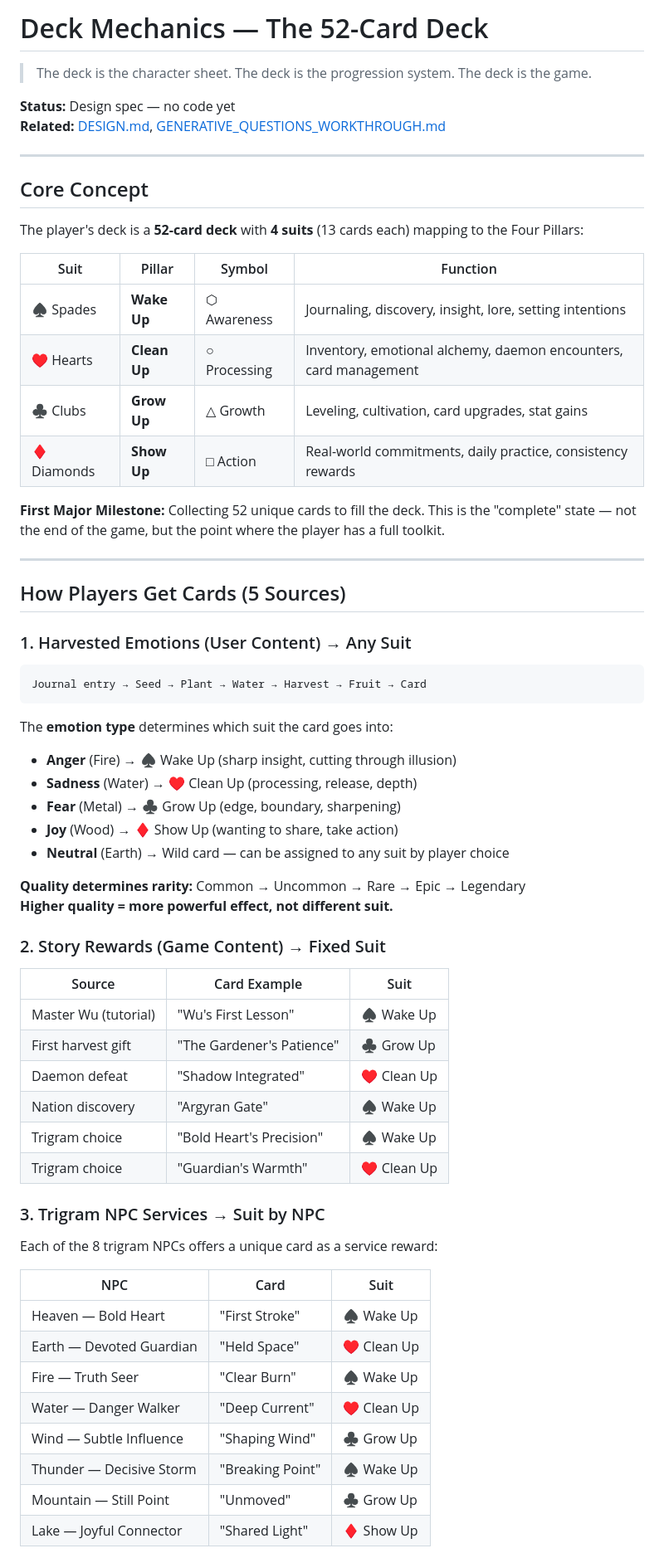
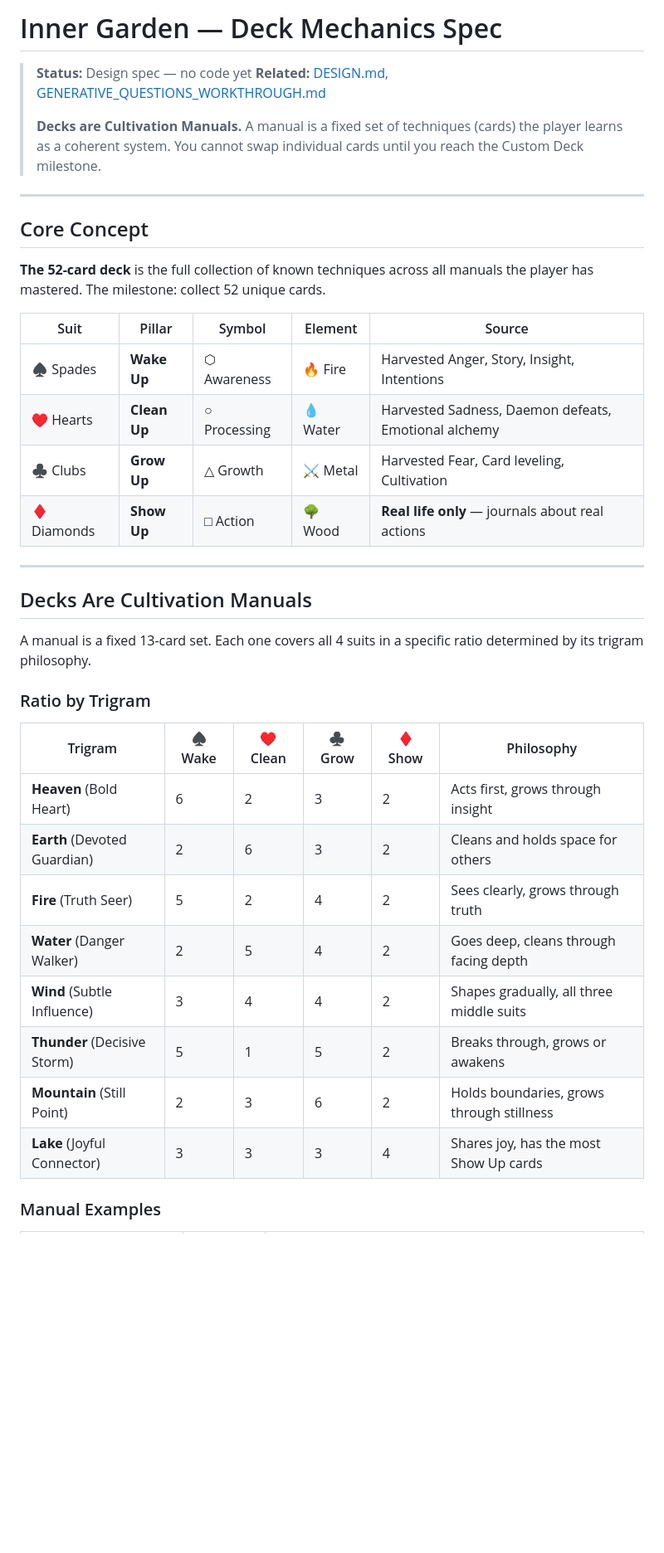
Before and after one commit to wendell-britt/inner-garden, a Markdown page: SPEC_DECK_MECHANICS.md, the part around one of its changes. Shown at 83% size. Rendered like a GitHub page; blank space fills up the shorter version.

````diff
--- a/SPEC_DECK_MECHANICS.md
+++ b/SPEC_DECK_MECHANICS.md
@@ -1,68 +1,41 @@
-# Deck Mechanics — The 52-Card Deck
+# Inner Garden — Deck Mechanics Spec
 
-> The deck is the character sheet. The deck is the progression system. The deck is the game.
-
-**Status:** Design spec — no code yet
-**Related:** [DESIGN.md](DESIGN.md), [GENERATIVE_QUESTIONS_WORKTHROUGH.md](Calrunia%20Game%20World/GENERATIVE_QUESTIONS_WORKTHROUGH.md)
+> **Status:** Design spec — no code yet
+> **Related:** [DESIGN.md](DESIGN.md), [GENERATIVE_QUESTIONS_WORKTHROUGH.md](Calrunia%20Game%20World/GENERATIVE_QUESTIONS_WORKTHROUGH.md)
+>
+> **Decks are Cultivation Manuals.** A manual is a fixed set of techniques (cards) the player learns as a coherent system. You cannot swap individual cards until you reach the Custom Deck milestone.
 
 ---
 
 ## Core Concept
 
-The player's deck is a **52-card deck** with **4 suits** (13 cards each) mapping to the Four Pillars:
+**The 52-card deck** is the full collection of known techniques across all manuals the player has mastered. The milestone: collect 52 unique cards.
 
-| Suit | Pillar | Symbol | Function |
-|------|--------|--------|----------|
-| ♠ Spades | **Wake Up** | ⬡ Awareness | Journaling, discovery, insight, lore, setting intentions |
-| ♥ Hearts | **Clean Up** | ○ Processing | Inventory, emotional alchemy, daemon encounters, card management |
-| ♣ Clubs | **Grow Up** | △ Growth | Leveling, cultivation, card upgrades, stat gains |
-| ♦ Diamonds | **Show Up** | □ Action | Real-world commitments, daily practice, consistency rewards |
-
-**First Major Milestone:** Collecting 52 unique cards to fill the deck. This is the "complete" state — not the end of the game, but the point where the player has a full toolkit.
+| Suit | Pillar | Symbol | Element | Source |
+|------|--------|--------|---------|--------|
+| ♠ Spades | **Wake Up** | ⬡ Awareness | 🔥 Fire | Harvested Anger, Story, Insight, Intentions |
+| ♥ Hearts | **Clean Up** | ○ Processing | 💧 Water | Harvested Sadness, Daemon defeats, Emotional alchemy |
+| ♣ Clubs | **Grow Up** | △ Growth | ⚔️ Metal | Harvested Fear, Card leveling, Cultivation |
+| ♦ Diamonds | **Show Up** | □ Action | 🌳 Wood | **Real life only** — journals about real actions |
 
 ---
 
-## How Players Get Cards (5 Sources)
+## Decks Are Cultivation Manuals
 
-### 1. Harvested Emotions (User Content) → Any Suit
+A manual is a fixed 13-card set. Each one covers all 4 suits in a specific ratio determined by its trigram philosophy.
 
-```
-Journal entry → Seed → Plant → Water → Harvest → Fruit → Card
-```
+### Ratio by Trigram
 
-The **emotion type** determines which suit the card goes into:
-- **Anger** (Fire) → ♠ Wake Up (sharp insight, cutting through illusion)
-- **Sadness** (Water) → ♥ Clean Up (processing, release, depth)
-- **Fear** (Metal) → ♣ Grow Up (edge, boundary, sharpening)
-- **Joy** (Wood) → ♦ Show Up (wanting to share, take action)
-- **Neutral** (Earth) → Wild card — can be assigned to any suit by player choice
+| Trigram | ♠ Wake | ♥ Clean | ♣ Grow | ♦ Show | Philosophy |
+|---------|--------|---------|--------|--------|------------|
+| **Heaven** (Bold Heart) | 6 | 2 | 3 | 2 | Acts first, grows through insight |
+| **Earth** (Devoted Guardian) | 2 | 6 | 3 | 2 | Cleans and holds space for others |
+| **Fire** (Truth Seer) | 5 | 2 | 4 | 2 | Sees clearly, grows through truth |
+| **Water** (Danger Walker) | 2 | 5 | 4 | 2 | Goes deep, cleans through facing depth |
+| **Wind** (Subtle Influence) | 3 | 4 | 4 | 2 | Shapes gradually, all three middle suits |
+| **Thunder** (Decisive Storm) | 5 | 1 | 5 | 2 | Breaks through, grows or awakens |
+| **Mountain** (Still Point) | 2 | 3 | 6 | 2 | Holds boundaries, grows through stillness |
+| **Lake** (Joyful Connector) | 3 | 3 | 3 | 4 | Shares joy, has the most Show Up cards |
 
-**Quality determines rarity:** Common → Uncommon → Rare → Epic → Legendary
-**Higher quality = more powerful effect, not different suit.**
+### Manual Examples
 
-### 2. Story Rewards (Game Content) → Fixed Suit
-
-| Source | Card Example | Suit |
-|--------|-------------|------|
-| Master Wu (tutorial) | "Wu's First Lesson" | ♠ Wake Up |
-| First harvest gift | "The Gardener's Patience" | ♣ Grow Up |
-| Daemon defeat | "Shadow Integrated" | ♥ Clean Up |
-| Nation discovery | "Argyran Gate" | ♠ Wake Up |
-| Trigram choice | "Bold Heart's Precision" | ♠ Wake Up |
-| Trigram choice | "Guardian's Warmth" | ♥ Clean Up |
-
-### 3. Trigram NPC Services → Suit by NPC
-
-Each of the 8 trigram NPCs offers a unique card as a service reward:
-
-| NPC | Card | Suit |
-|-----|------|------|
-| Heaven — Bold Heart | "First Stroke" | ♠ Wake Up |
-| Earth — Devoted Guardian | "Held Space" | ♥ Clean Up |
-| Fire — Truth Seer | "Clear Burn" | ♠ Wake Up |
-| Water — Danger Walker | "Deep Current" | ♥ Clean Up |
-| Wind — Subtle Influence | "Shaping Wind" | ♣ Grow Up |
-| Thunder — Decisive Storm | "Breaking Point" | ♠ Wake Up |
-| Mountain — Still Point | "Unmoved" | ♣ Grow Up |
-| Lake — Joyful Connector | "Shared Light" | ♦ Show Up |
-
````
Also changed, not shown: other parts of SPEC_DECK_MECHANICS.md (+182 -147 lines).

- - - - - - -

What is needed: Show, from the material above, each line that includes the string "Fire".

Answer space:
+| ♠ Spades | **Wake Up** | ⬡ Awareness | 🔥 Fire | Harvested Anger, Story, Insight, Intentions |
-- **Anger** (Fire) → ♠ Wake Up (sharp insight, cutting through illusion)
+| **Fire** (Truth Seer) | 5 | 2 | 4 | 2 | Sees clearly, grows through truth |
-| Fire — Truth Seer | "Clear Burn" | ♠ Wake Up |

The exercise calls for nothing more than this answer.